It would have been unwise for Burnett to do anything then as his team, just starting a stretch of 20 games in 20 days, couldn’t afford to tax the bullpen.

In addition, the Pirates played the Reds six more times last season; one time fighting to stay in the thick of the Wild Card race, another time scratching at that .500 record that’s eluded them for 20 years.

One can see why, perhaps, nothing was done.

Tonight, however, sets the perfect stage — again, within those strict confines of baseball’s pillars as you don’t headhunt, don’t offer any chin music.

Instead, redemption should be had in this eye-for-an-eye structure with one of the Reds superstars — Phillips or Votto — being made to catch a fastball in his back, butt or legs.

Why now? Why tonight?

Burnett is the leader of this pitching staff, both by example and vocally. He is the person meant for this duty.

In addition, there are no warnings, no true consequences if Burnett plunks someone in the first inning tonight. Certainly they might be made afterward, but Burnett’s message would have already been sent.

Also, the Pirates could use a jolt. This is a club that is 2-5 in the last seven games and could use a rallying point.

Lastly, and perhaps the biggest component here is this: The Chapman-McCutchen incident is still open, the book has yet to be closed on it. In short, the Pirates never got even.

Tonight is the night it should happen and then it’s over; that’s just the way it works in baseball.

Nothing personal, just business — and Burnett should be the man to handle the business.
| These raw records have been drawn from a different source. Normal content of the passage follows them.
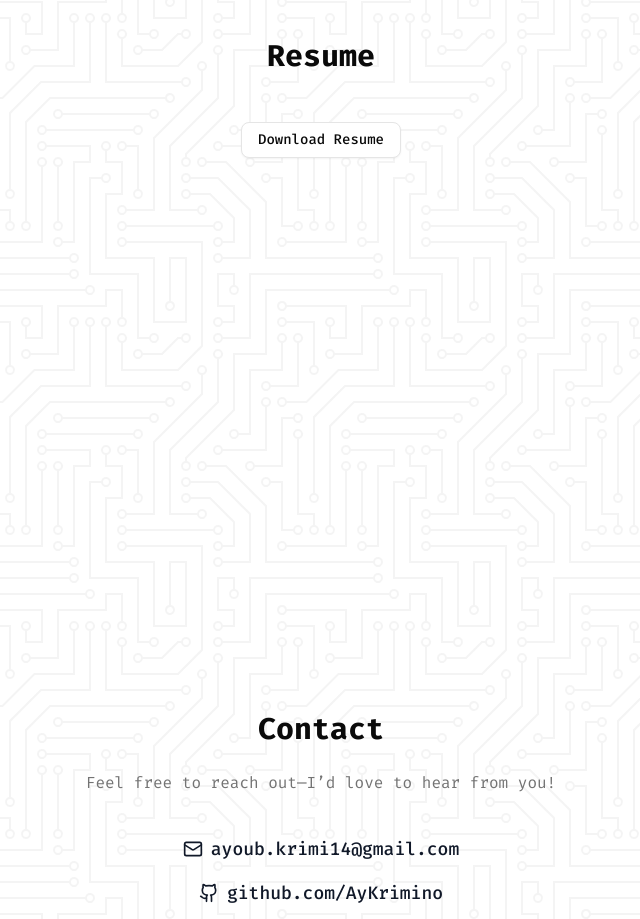
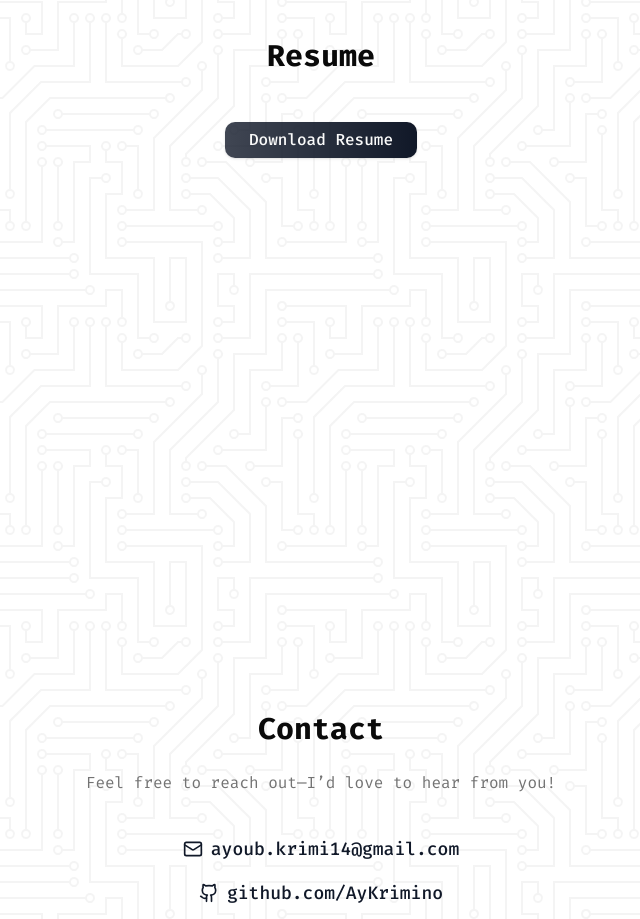
Before and after one commit to AyKrimino/portfolio, a Next.js app: page / in a window 1280 px wide. Shown: the part 2840-3759 px from the top of the page, without its empty margins (319-959 px from the left). Built offline with nearby package versions, Linux system fonts and the light colour scheme.

Commit message:
feat(ui): enhance ui for download resume button

```diff
--- a/src/components/ResumeSection.tsx
+++ b/src/components/ResumeSection.tsx
@@ -11,7 +11,7 @@ const ResumeSection = () => {
       <h2 className="text-3xl font-bold text-center mb-6">Resume</h2>
 
       <a href="resume.pdf" download="Ayoub_Krimi_Resume.pdf">
-        <Button variant="outline" className="">
+        <Button className="px-6 py-2 text-sm md:text-base bg-gradient-to-r from-gray-900/80 to-gray-900/100 hover:cursor-pointer hover:ring-2 hover:ring-gray-900 hover:scale-105 transition-all duration-200 ease-out shadow-sm hover:shadow-md rounded-lg">
           Download Resume
         </Button>
       </a>
```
Former Pittsburgh Post-Gazette Sports Writer Colin Dunlap is the featured columnist at CBSPittsburgh.com. He can also be heard weeknights from 10 p.m. -2 a.m. on Sports Radio 93-7 “The Fan.” You can e-mail him at colin.dunlap@cbsradio.com.